“It wasn’t a big adjustment game-plan wise,” McCarthy said. “We matched up well against both of those teams, and that’s huge with only one day of prep. In hindsight, that was a factor to us winning again.”
The national spotlight was fixated on the Mocs and their historic run, but McCarthy felt like the added attention had little impact on their preparations.
“I don’t think it was a distraction to the players, and I know it wasn’t for the coaches. I had been to that round as an assistant,” McCarthy said. “The week after the first two games was an absolute whirlwind with CBS, USA Today and everybody else embedded in Chattanooga following us. Everything we did was well-documented that whole week.
“We were familiar with the preparations needed for the tournament because we’d been four out of five years. I don’t know if being close to home was a great advantage, but it made things logistically simpler for us since it was in Birmingham.”
UTC faced 10th-seeded Providence, who had upset Duke their previous game. The Friars took a 10-point advantage early in the second half, only to see the Mocs storm back to seize the lead midway through the period. But Providence regained its composure down the stretch to win 71-65 in McCarthy’s final March Madness appearance.
“A whole lot of those earlier memories came back when we made that run in Chattanooga and wound up playing our Sweet Sixteen game back in Birmingham,” McCarthy said. “Obviously what we did in ’97 jumps to the forefront as my favorite due to the significance it had for the basketball program and the city.”
Four months later, McCarthy departed UTC to rejoin former Auburn boss Sonny Smith as associate head coach at Virginia Commonwealth. McCarthy took over the Rams’ program the next year, leading VCU four seasons before closing his head coaching career with a three-year stint at East Carolina to finish with 343 wins in 19 seasons.
“Every year about this time I get calls from reporters around the country talking about Cinderellas in the tournament,” said McCarthy, who resides in North Carolina and serves as a TV basketball analyst. “The Cinderella stories are always fun to watch, but to be a part of it was something that none of us will ever forget. I don’t go a week without talking to one or more of those guys.
“We had a reunion two years ago celebrating the 20th anniversary of that group. We ran into people we hadn’t seen since then and it was like we had just seen them yesterday.

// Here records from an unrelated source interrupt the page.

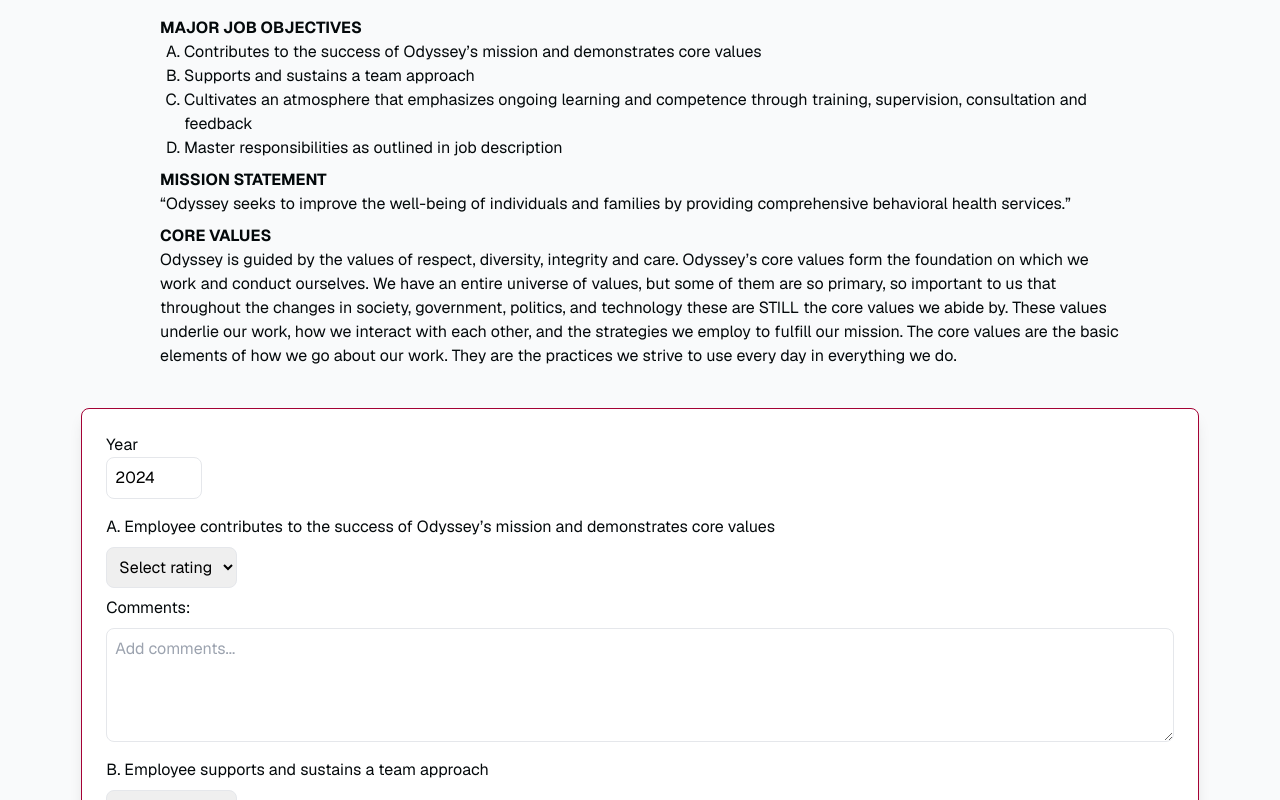
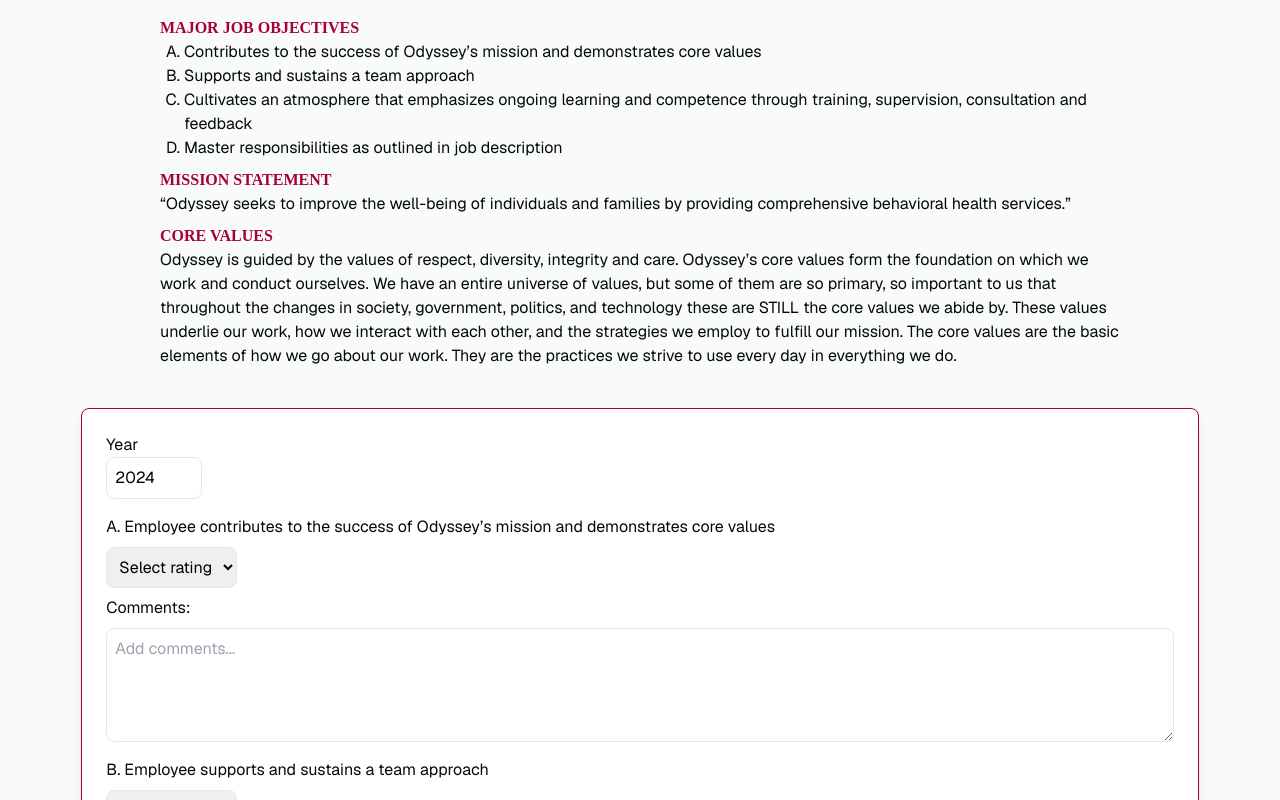
Before and after one commit to Emory-Hack4Impact/Odyssey, a Next.js app: page /performance-evaluation in a window 1280 px wide. Shown: the top 800 px of the page. Built offline with nearby package versions, Linux system fonts and the light colour scheme.

Commit message:
change font and color of headers

```diff
--- a/src/app/performance-evaluation/page.tsx
+++ b/src/app/performance-evaluation/page.tsx
@@ -6,7 +6,7 @@
     <>
       <div className="w-9/12 py-4">
         <div>
-          <h1>
+          <h1 className="font-playfair text-light-maroon">
             <b>MAJOR JOB OBJECTIVES</b>
           </h1>
           <ol style={{ listStyleType: "upper-alpha" }} className="mb-2 ml-6">
@@ -26,7 +26,7 @@
           </ol>
         </div>
         <div className="mb-2">
-          <h1>
+          <h1 className="font-playfair text-light-maroon">
             <b>MISSION STATEMENT</b>
           </h1>
           <p>
@@ -35,7 +35,7 @@
           </p>
         </div>
         <div>
-          <h1>
+          <h1 className="font-playfair text-light-maroon">
             <b>CORE VALUES</b>
           </h1>
           <p>
```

It was uncanny how close you felt with those guys even though your paths went in different directions because of that magical time we shared in Chattanooga basketball history.”
To contact Paul Payne email firstname.lastname@example.org or on Twitter @Paul_A_Payne
(Tomorrow: Chattanooga native and McCallie graduate Curtis Shaw shares his experiences being part of seven Final Fours as a college basketball referee.)